Then, there's thing called Mixed Reality. What does it do?
I believe the performance is ever so slightly better than before, but then I have not run any official benchmarks. There are no weird errors, and everything is stable. Overall, yes, this is a useful upgrade, but then, you ask yourself, why not have all of this from the go? Are people really impressed by the notion of constant activity as a sign of honest work?
Now, some of the problems post-update did not immediately manifest thereafter, and I actually had to wait a few days before I started seeing them and then neutering them. The most obvious one is the nag to use OneDrive. Sneakily, I could not find what exactly spawns this annoying message. Task Scheduler ans the startup list seem to be empty, so the solution is - uninstall the OneDrive app. Simple.
Then, the lock screen shows "suggestions" for various apps and whatnot, even if you use a local account. More stuff that I don't want or need. The solution is to change your lock screen. First, change the lock screen background to Picture. And then toggle off the fun facts, tips and tricks option. Done.
Windows 10 Creators Upgrade is a colorful package of goodies and some small tweaks to a relatively stable and mostly mature operating system. For advanced users, the changes are negligible, for inexperienced users, they will most likely be missed or ignored, and from a philosophical perspective, they give Microsoft something to talk about, which is important, because it helps them keep focus and relevance around Windows 10. But then, you ask yourselves, this whole agile, incremental school of progress, does it really have any profound value for users?
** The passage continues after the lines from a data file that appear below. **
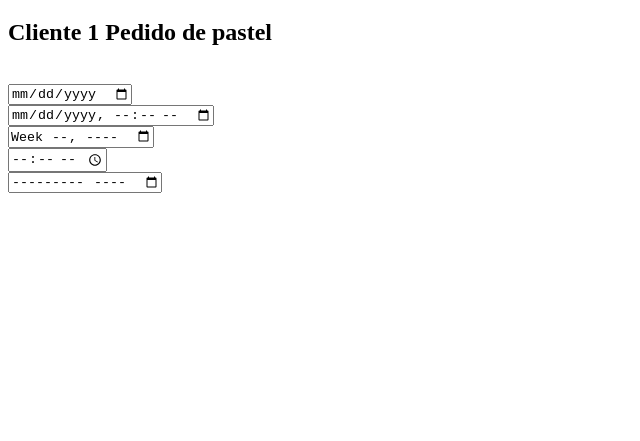
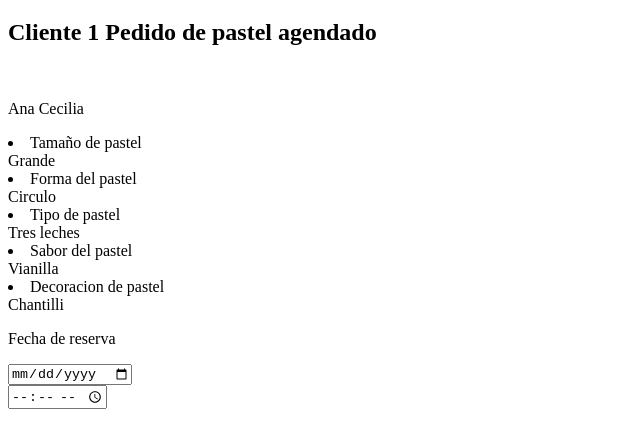
Before and after one commit to DanielaMichel9/2HTMLFrondEnd, a plain HTML site: page pastelero.html in a window 1280 px wide. Shown: the part 61-502 px from the top of the page, without its empty margins (0-640 px from the left). Drawn offline with Linux system fonts and the light colour scheme.

Commit message:
Modificado1

```diff
--- a/pastelero.html
+++ b/pastelero.html
@@ -8,11 +8,37 @@
 </head>
 <body>
     <h1>Pedidos Activos</h1>
-    <h2>Cliente 1 Pedido de pastel</h2><br>
+    <h2>Cliente 1 Pedido de pastel agendado</h2><br>
+    <dl>
+        <dt>Ana Cecilia</dt>
+
+
+    </dl>
+    <li>
+        Tamaño de pastel
+        <br> Grande
+       </li>
+       <li>
+         Forma del pastel
+         <br>Circulo
+        </li>
+        <li>
+         Tipo de pastel
+         <br>Tres leches
+        </li>
+        <li>
+         Sabor del pastel
+         <br>Vianilla
+        </li>
+        <li>
+         Decoracion de pastel
+         <br>Chantilli
+        </li>
+        <p>Fecha de reserva</p>
     <input type="date" id="fecha1" name="fecha1"><br>
-    <input type="datetime-local" id="fecha2" name="fecha2"><br>
-    <input type="week" id="fecha3" name="fecha3"><br>
     <input type="time" id="fecha4" name="fecha4"><br>
-    <input type="month" id="fecha5" name="fecha5"><br><br>
+
+
+
 </body>
 </html>
```
Also changed, not shown: index.html (+2 -4 lines).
One may be grateful to Microsoft for introducing new stuff all the time. A cynic like me may ask, why release a half-complete operating system? If Creators Update does so many wonders, then Windows 10 could have been released in 2017. Otherwise, I was sold a beta product and slowly fed things that I ought to have had in the first place. That is not something we can possibly solve in this review. But it does highlight the troubling trend of pumping out software at such a rapid pace. The winner in that equation is not the user.
On its own, Windows 10 Creators Update delivered a reasonable outcome. The upgrade worked fine, my setup was not violated much, my data was preserved, the new stuff is decent if not outright valuable or electrifying, and if you're lucky, you may even gain a bit on the performance side. If you use Windows 10, there's no reason not to have it. Well, not sure if you have a choice really. If you don't use it, or don't like, there aren't any love or game changers here. More of the same, but that isn't necessarily bad. Consistency is such a rare commodity nowadays. Bottom line: fair. Le fin.